## [TASK ITEM]
Send back the data below exactly. Drop every picture.

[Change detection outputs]
+===+
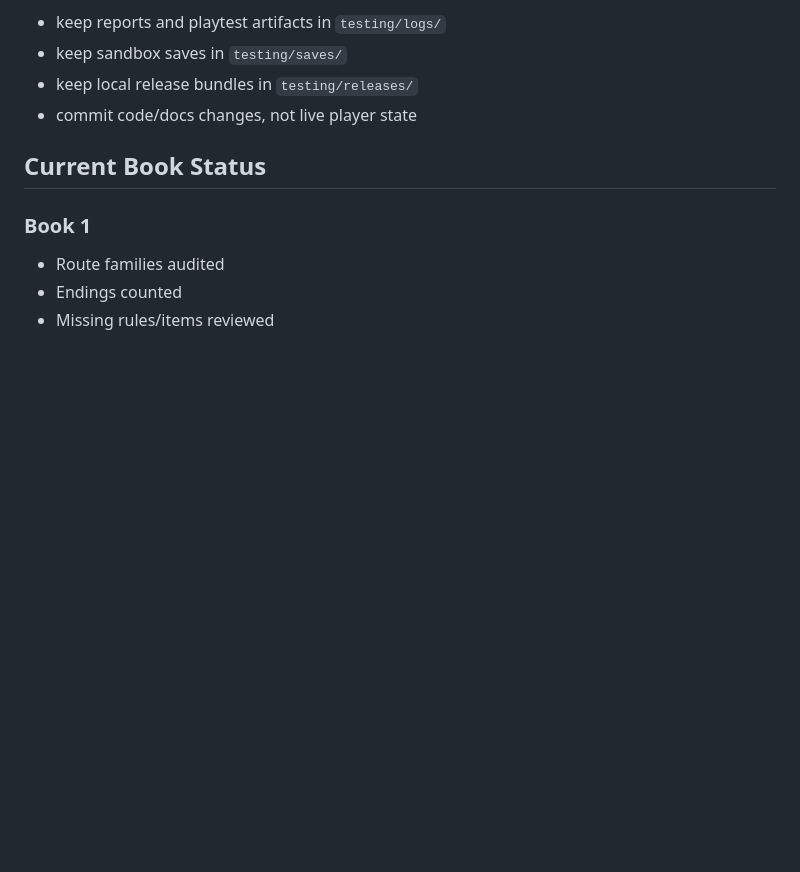
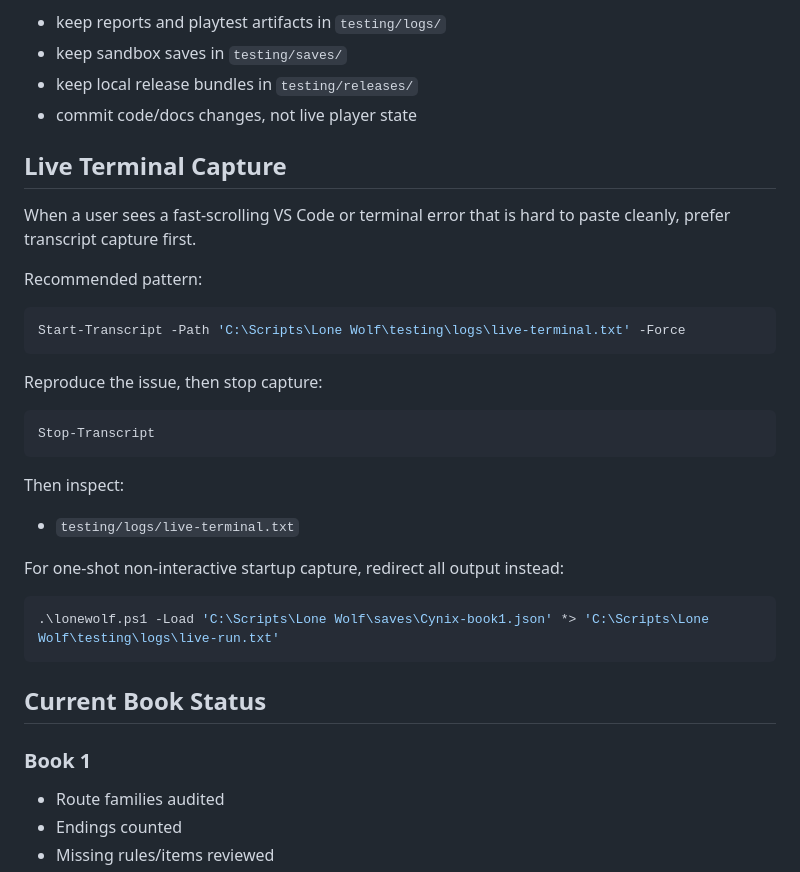
Before and after one commit to o0cynix0o/LoneWolf_ActionAssistant, a Markdown page: docs/PROJECT_HANDOFF.md, the part around the change. Rendered like a GitHub page; blank space fills up the shorter version.

Commit message:
Document transcript capture for terminal debugging

````diff
--- a/docs/PROJECT_HANDOFF.md
+++ b/docs/PROJECT_HANDOFF.md
@@ -79,6 +79,32 @@ The working pattern has been:
 - keep sandbox saves in `testing/saves/`
 - keep local release bundles in `testing/releases/`
 - commit code/docs changes, not live player state
+
+## Live Terminal Capture
+
+When a user sees a fast-scrolling VS Code or terminal error that is hard to paste cleanly, prefer transcript capture first.
+
+Recommended pattern:
+
+```powershell
+Start-Transcript -Path 'C:\Scripts\Lone Wolf\testing\logs\live-terminal.txt' -Force
+```
+
+Reproduce the issue, then stop capture:
+
+```powershell
+Stop-Transcript
+```
+
+Then inspect:
+
+- `testing/logs/live-terminal.txt`
+
+For one-shot non-interactive startup capture, redirect all output instead:
+
+```powershell
+.\lonewolf.ps1 -Load 'C:\Scripts\Lone Wolf\saves\Cynix-book1.json' *> 'C:\Scripts\Lone Wolf\testing\logs\live-run.txt'
+```
 
 ## Current Book Status
 
````
Also changed, not shown: docs/PLAYTEST_AND_BUG_WORKFLOW.md (+17 -1 lines).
+===+
## [SOLUTION TO THIS EXERCISE]
Before and after one commit to o0cynix0o/LoneWolf_ActionAssistant, a Markdown page: docs/PROJECT_HANDOFF.md, the part around the change. Rendered like a GitHub page; blank space fills up the shorter version.

Commit message:
Document transcript capture for terminal debugging

````diff
--- a/docs/PROJECT_HANDOFF.md
+++ b/docs/PROJECT_HANDOFF.md
@@ -79,6 +79,32 @@ The working pattern has been:
 - keep sandbox saves in `testing/saves/`
 - keep local release bundles in `testing/releases/`
 - commit code/docs changes, not live player state
+
+## Live Terminal Capture
+
+When a user sees a fast-scrolling VS Code or terminal error that is hard to paste cleanly, prefer transcript capture first.
+
+Recommended pattern:
+
+```powershell
+Start-Transcript -Path 'C:\Scripts\Lone Wolf\testing\logs\live-terminal.txt' -Force
+```
+
+Reproduce the issue, then stop capture:
+
+```powershell
+Stop-Transcript
+```
+
+Then inspect:
+
+- `testing/logs/live-terminal.txt`
+
+For one-shot non-interactive startup capture, redirect all output instead:
+
+```powershell
+.\lonewolf.ps1 -Load 'C:\Scripts\Lone Wolf\saves\Cynix-book1.json' *> 'C:\Scripts\Lone Wolf\testing\logs\live-run.txt'
+```
 
 ## Current Book Status
 
````
Also changed, not shown: docs/PLAYTEST_AND_BUG_WORKFLOW.md (+17 -1 lines).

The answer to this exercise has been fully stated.